- Stop wasting your willpower. Did you know that at work Barack Obama wears only blue or gray suits? He does this in order to conserve mental energy: “I’m trying to pare down decisions. I don’t want to make decisions about what I’m eating or wearing. Because I have too many other decisions to make, … You need to focus your decision-making energy. You need to routinize yourself. You can’t be going through the day distracted by trivia.” When you have a schedule you don’t need to decide what to do. You have already decided. (3)
- Gain control of your time. A major cause of work-related stress is the feeling of not having control about how you spend your time. Creating a schedule is exactly the opposite of that. It is one example of a problem-based coping strategy, which can be very powerful when it comes to dealing with stress. Even if you keep getting e.g. many meeting invitations, this method allows you to grab some control back to yourself. And if you need to regain more time for actual work, you can schedule the work time in advance to ensure that no one steals it from you. No more working after-hours or when everyone else in the family has gone to sleep. (4)
Obviously every now and then something comes up during the day that causes changes to your beautifully crafted schedule. Life can’t be planned perfectly in advance. When this happens, you at least have a visual representation of what you intended to do with the rest of your day. It becomes easier to prioritize. You can quickly check what you can still do, and what you should move to the next day. This is more liberating than it is restricting, and most importantly it helps you stay in control in spite of surprises.
I mentioned earlier that one big problem used to be that sometimes I didn’t know exactly what to do, and that resulted in procrastination and postponing the important tasks. When it comes to dealing with ambiguity, one solution is to schedule time for simply sitting down with pen and paper, making plans, dividing the task into smaller components, creating a list of things you need to find out before proceeding, and planning on how you intent to gain that knowledge etc.

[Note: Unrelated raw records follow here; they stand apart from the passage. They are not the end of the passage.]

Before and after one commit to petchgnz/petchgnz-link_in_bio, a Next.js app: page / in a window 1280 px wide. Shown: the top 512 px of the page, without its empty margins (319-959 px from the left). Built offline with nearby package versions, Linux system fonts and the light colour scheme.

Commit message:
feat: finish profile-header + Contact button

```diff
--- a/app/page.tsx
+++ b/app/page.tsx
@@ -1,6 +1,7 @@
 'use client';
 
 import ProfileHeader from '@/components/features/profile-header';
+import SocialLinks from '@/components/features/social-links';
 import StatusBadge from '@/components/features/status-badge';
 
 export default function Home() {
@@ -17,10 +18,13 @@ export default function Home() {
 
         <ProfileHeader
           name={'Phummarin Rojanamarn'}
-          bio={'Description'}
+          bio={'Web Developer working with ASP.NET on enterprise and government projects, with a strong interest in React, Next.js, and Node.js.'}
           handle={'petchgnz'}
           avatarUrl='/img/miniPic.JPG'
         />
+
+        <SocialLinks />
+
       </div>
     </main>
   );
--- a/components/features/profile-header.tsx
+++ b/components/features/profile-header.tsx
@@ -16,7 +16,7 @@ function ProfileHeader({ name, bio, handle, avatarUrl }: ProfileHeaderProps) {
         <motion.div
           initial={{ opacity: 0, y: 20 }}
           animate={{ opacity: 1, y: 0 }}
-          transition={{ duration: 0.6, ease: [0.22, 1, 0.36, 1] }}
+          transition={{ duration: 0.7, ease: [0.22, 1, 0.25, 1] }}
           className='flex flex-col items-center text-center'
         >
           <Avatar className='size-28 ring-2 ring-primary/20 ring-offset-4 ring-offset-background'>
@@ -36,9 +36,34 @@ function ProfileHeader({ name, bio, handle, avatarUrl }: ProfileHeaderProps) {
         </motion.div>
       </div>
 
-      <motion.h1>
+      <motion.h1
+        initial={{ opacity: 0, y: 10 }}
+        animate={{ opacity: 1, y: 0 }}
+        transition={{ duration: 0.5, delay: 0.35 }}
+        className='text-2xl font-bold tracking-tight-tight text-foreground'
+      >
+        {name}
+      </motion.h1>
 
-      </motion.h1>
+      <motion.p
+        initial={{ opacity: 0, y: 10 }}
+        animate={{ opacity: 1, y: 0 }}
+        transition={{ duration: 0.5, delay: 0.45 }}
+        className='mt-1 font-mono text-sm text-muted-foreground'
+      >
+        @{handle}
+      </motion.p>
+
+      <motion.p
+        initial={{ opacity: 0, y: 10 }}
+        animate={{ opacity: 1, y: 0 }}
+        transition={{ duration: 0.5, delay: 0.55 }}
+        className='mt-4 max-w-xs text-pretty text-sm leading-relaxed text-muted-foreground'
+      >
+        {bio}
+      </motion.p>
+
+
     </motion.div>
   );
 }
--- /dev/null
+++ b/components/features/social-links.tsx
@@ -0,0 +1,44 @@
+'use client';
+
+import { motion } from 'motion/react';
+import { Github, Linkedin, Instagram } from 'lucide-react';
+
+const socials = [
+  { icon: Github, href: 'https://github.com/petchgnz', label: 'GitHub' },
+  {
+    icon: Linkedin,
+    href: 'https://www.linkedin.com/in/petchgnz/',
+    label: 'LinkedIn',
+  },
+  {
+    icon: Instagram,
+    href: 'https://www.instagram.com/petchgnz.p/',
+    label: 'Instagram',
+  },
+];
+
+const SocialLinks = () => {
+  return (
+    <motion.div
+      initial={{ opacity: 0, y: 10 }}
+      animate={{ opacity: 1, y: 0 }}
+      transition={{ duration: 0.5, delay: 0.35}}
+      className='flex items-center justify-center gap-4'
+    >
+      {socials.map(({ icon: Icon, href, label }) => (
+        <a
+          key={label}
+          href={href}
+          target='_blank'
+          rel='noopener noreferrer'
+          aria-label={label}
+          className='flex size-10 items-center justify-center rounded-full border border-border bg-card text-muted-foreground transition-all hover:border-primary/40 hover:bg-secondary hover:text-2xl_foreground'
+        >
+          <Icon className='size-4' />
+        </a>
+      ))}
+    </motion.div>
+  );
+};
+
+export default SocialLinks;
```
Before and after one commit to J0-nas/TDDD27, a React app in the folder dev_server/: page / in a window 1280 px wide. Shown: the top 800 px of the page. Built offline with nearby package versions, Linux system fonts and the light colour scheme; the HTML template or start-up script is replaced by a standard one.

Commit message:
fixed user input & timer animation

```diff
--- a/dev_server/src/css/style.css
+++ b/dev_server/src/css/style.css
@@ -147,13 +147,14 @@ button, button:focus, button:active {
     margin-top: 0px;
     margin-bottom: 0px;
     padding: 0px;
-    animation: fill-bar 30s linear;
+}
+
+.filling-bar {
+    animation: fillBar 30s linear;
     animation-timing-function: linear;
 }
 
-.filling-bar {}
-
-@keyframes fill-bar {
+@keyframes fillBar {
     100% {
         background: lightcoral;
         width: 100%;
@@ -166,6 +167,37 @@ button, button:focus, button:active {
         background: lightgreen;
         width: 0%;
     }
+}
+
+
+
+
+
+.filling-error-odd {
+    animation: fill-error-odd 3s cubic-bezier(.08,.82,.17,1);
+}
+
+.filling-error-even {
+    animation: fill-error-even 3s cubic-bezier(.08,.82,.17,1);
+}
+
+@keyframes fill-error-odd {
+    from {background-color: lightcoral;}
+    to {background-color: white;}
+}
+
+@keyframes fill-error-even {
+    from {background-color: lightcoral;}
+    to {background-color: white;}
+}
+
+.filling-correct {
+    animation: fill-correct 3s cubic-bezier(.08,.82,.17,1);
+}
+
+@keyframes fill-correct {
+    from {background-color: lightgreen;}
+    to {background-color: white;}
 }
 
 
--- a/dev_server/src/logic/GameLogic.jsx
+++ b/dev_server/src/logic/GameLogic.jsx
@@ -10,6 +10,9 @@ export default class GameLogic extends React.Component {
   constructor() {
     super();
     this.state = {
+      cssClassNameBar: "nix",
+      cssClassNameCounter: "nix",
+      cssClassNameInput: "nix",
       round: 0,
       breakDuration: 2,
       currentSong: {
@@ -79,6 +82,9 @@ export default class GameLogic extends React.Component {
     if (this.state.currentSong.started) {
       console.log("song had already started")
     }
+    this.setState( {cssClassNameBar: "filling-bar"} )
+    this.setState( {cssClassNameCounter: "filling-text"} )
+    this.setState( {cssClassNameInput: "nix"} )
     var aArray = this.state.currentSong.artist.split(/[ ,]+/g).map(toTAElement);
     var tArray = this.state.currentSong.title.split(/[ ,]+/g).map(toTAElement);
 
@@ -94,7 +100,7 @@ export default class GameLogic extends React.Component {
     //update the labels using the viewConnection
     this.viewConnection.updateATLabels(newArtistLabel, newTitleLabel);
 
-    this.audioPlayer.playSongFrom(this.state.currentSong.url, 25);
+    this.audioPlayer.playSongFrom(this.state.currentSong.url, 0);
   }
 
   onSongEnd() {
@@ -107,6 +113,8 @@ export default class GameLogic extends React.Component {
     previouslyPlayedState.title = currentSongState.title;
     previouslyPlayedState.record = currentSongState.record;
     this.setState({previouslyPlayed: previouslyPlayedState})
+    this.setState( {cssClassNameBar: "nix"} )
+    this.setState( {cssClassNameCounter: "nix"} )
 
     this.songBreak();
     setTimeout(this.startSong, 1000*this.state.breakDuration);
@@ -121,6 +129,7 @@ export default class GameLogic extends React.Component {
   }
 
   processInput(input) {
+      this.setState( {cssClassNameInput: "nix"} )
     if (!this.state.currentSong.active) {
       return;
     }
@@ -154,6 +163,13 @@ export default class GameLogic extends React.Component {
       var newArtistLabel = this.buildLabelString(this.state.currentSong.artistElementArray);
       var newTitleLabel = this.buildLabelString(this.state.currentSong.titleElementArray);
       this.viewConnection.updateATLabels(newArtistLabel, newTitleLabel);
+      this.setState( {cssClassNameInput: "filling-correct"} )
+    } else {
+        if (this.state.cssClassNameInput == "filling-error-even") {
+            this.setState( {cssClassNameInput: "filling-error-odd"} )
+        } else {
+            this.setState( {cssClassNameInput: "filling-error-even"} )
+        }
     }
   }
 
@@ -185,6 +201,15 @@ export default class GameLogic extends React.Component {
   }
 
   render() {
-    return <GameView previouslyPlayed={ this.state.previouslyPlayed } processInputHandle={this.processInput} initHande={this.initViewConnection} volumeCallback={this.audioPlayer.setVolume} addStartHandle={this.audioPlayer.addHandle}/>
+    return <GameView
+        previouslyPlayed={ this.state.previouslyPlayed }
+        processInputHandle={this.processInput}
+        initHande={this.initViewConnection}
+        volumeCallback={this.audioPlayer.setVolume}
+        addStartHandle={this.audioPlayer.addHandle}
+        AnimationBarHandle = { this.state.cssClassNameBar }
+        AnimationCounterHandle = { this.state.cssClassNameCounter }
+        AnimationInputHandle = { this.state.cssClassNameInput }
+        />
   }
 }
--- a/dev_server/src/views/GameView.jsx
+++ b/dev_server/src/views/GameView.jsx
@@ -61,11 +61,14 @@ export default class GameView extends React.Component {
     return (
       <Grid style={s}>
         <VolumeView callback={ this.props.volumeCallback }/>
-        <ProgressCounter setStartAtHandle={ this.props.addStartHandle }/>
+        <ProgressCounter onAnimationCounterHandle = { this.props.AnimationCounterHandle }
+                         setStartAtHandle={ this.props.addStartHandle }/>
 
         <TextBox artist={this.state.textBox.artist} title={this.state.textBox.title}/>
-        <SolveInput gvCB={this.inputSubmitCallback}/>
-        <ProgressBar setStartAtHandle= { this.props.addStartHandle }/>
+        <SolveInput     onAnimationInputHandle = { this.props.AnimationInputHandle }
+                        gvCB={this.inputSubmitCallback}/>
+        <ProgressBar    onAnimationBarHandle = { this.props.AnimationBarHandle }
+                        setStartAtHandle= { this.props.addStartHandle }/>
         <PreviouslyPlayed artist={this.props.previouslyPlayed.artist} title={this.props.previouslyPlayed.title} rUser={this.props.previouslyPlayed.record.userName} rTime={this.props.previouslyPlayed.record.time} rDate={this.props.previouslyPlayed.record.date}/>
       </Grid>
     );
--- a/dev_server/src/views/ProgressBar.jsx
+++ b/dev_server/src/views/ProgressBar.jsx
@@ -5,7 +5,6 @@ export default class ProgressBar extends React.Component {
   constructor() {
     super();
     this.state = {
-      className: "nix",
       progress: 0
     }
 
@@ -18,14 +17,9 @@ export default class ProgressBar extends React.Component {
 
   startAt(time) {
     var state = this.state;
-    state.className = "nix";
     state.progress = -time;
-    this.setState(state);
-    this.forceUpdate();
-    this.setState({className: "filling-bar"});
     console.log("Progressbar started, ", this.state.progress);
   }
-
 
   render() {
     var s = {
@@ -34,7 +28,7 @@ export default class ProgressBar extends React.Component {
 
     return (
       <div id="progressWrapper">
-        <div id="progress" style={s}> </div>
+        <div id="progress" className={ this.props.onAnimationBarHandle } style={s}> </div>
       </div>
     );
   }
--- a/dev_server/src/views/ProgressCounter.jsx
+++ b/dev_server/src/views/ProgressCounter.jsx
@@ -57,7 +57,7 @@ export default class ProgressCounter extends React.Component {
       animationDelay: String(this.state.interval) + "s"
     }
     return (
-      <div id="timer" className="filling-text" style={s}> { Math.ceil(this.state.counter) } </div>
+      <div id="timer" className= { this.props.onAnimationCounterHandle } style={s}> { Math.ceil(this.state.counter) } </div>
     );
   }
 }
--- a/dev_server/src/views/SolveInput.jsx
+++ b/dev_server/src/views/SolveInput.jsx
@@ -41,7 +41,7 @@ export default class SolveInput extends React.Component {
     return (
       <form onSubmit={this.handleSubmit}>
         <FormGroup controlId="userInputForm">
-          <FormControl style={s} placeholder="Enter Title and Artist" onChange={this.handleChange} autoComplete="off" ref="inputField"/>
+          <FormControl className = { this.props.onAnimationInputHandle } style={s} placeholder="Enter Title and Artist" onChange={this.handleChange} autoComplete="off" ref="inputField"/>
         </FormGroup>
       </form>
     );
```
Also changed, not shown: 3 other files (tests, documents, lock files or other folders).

Lastly, by using this system it becomes surprisingly easy to make progress even when a goal seems huge, distant, and uncertain. Many times a project such as writing a novel or creating a new product causes the inner resistance to go on overdrive, filling your head with all the reasons why the project won’t succeed. As a result, you give up before even getting started. When you adapt to the approach of working towards a goal in predetermined slots of time, and measure progress by the amount of work done – as opposed to the amount of tasks finished – suddenly the goal doesn’t seem that hard anymore.
I for one will certainly continue working using this method. If you want to try it out, or have experience with something similar, I’d love to hear about it in the comments! :)
(1) Vohs, K. D., Baumeister, R. F., Schmeichel, B. J., Twenge, J. M., Nelson, N. M., & Tice, D. M. (2008). Making Choices Impairs Subsequent Self-Control: A Limited-Resource Account of Decision Making, Self-Regulation, and Active Initiative. Journal of Personality and Social Psychology, Vol. 94, No. 5, 883-898.
(2) Loehr, J., & Schwartz, T. (2003). The Power of Full Engagement: Managing Energy, Not Time, Is the Key to High Performance and Personal Renewal. Free Press; 1 edition.
(3) Vanity Fair: Barack Obama to Michael Lewis on a Presidential Loss of Freedom: “You Don’t Get Used to It—At Least, I Don’t” – online article.
(4) Drnovšek, M., Örtqvist, D., & Wincent, J. (2010). The effectiveness of coping strategies used by entrepreneurs and their impact on personal well-being and venture performance. Journal of Economics and Business, Vol. 28, 193-220.